John Livesley, emeritus professor of psychiatry at the University of British Columbia, resigned last summer from the Personality and Personality Disorders Work Group of DSM-5 because he was so appalled by the vagueness, inconsistency and “stunning disregard for evidence” that characterized the process of revising diagnoses of personality. (This is the category that includes sociopaths, narcissists and borderline personality, among others.)
“Alas,” he says, “the DSM is influenced by a large number of factors besides scientific evidence.”
Often, those making the decisions are established figures who are settled in their thinking and resist new ideas, not unlike the old psychoanalysts who were unable to incorporate fresh insights questioning female “penis envy,” or whatever begged for a double-take. They are Ivory Tower figures, too. “Many members of the Work Group,” Dr. Livesley points out, “do not see patients regularly and some have never or only rarely seen patients.”
It is easier to ponder how many angels can dance on the head of a pin when no angel is present to argue.
Here is another concern with the trajectory of the DSM: It has been steadily undermining the importance and credibility of the major mental illnesses, which deserve most of medicine’s attention and resources. “The DSM evolved as a language of communication between clinicians and researchers,” says psychiatrist David Goldbloom, current chair of the Mental Health Commission of Canada, “so that they could be talking about the same observed phenomena when they summarized it with a diagnostic label. I don’t think it was conceived of as a biblical embodiment of absolute diagnostic truth of disease, even if people use/see/fear it that way. There are no biological markers for any psychiatric disorder presently. Genes code for proteins, not for the DSM. While I understand the heat about DSM-5 and share the concern about its potential to medicalize normative human experience … it is unlikely to change the severity of who I see as a clinician. The concern about DSM-5 seems to be at its margins.”
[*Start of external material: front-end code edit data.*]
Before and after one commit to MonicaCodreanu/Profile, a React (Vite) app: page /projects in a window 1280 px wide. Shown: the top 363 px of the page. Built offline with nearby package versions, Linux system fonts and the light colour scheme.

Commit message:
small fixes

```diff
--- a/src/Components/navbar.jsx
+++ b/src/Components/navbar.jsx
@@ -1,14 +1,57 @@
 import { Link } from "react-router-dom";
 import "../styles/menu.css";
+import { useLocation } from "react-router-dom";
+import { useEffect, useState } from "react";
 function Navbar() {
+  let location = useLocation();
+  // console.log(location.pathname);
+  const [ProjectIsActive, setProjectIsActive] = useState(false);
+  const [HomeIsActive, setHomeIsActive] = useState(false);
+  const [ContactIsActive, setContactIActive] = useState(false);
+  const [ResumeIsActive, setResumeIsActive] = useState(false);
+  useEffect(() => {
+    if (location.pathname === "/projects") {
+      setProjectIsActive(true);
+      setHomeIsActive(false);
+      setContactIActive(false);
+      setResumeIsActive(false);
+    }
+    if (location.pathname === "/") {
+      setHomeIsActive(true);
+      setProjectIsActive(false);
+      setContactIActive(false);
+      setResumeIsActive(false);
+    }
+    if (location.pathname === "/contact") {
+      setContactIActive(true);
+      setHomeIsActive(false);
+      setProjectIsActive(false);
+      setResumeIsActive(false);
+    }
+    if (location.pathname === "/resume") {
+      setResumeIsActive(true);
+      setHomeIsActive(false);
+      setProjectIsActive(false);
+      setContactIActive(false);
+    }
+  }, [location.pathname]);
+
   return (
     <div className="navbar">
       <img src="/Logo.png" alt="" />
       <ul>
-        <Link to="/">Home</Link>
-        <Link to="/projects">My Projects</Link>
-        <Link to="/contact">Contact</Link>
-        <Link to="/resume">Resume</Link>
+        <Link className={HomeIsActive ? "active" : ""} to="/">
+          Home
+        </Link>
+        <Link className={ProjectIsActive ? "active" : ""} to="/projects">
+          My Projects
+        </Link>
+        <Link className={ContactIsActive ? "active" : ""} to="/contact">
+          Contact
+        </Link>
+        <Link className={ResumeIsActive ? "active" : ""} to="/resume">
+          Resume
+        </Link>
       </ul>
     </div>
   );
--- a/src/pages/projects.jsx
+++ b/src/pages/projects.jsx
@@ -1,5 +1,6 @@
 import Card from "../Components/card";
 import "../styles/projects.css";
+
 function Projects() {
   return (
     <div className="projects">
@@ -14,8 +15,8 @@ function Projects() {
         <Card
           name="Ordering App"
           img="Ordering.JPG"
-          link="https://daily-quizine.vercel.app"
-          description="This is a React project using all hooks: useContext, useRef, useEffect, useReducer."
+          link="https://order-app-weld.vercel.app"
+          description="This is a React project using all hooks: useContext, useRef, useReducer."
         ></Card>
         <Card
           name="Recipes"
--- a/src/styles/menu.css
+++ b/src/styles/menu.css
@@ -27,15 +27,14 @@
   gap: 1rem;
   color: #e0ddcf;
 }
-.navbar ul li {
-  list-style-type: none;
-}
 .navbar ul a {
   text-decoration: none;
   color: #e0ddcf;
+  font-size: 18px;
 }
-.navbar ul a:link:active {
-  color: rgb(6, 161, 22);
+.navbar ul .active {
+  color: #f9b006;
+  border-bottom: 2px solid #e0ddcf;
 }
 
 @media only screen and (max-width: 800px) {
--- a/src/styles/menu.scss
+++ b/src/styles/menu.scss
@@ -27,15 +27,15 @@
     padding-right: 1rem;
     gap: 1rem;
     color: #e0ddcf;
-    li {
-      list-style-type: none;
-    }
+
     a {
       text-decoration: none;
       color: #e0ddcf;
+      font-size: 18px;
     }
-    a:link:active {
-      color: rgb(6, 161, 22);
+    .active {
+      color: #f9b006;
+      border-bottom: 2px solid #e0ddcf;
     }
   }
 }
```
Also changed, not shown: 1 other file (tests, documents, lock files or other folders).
At its margins, which is where many of us – the bereaved, the heartbroken, the flat-broke – reside, this is about what story we want to tell ourselves about who we are. Our narratives, as we live and ascribe meaning to them, are richer and more nuanced than what is laid out in a set of behavioural criteria, or a shrinking number of physical symptoms. This is why the APA has received such vigorous push-back on the current revisions. Unwittingly, the DSM-5 revisionists are contributing to an impoverishment of meaning, and it may be that the need to generate meaning, to make sense of experience, is more important to our wellness – at these margins – than drugs.
“Psychiatry has entered the new era of the DSM, yet none of the many evaluations carried out in its name in the U.S. and Europe has shown significant or lasting improvement in the mental health of their citizens,” wrote Patrick Landman, the French psychiatrist who is part of a movement to boycott the new edition. “To cite just one of many possible examples, between 2000 and 2009, the consumption of antidepressants in the OECD countries increased by an average of 60 per cent. No study has shown a decline in the prevalence of depression. Quite the contrary: The suicide rate in Iceland, a country that consumes the highest amount of antidepressants per capita, has been constant for the past 10 years.”
Awkward data, that. Unfortunately, it’s also quantifiable.
Editor's Note: An earlier version of this article on psychology incorrectly described Aaron Beck as a psychologist. Dr. Beck, the inventor of cognitive-behavioural therapy is a psychiatrist.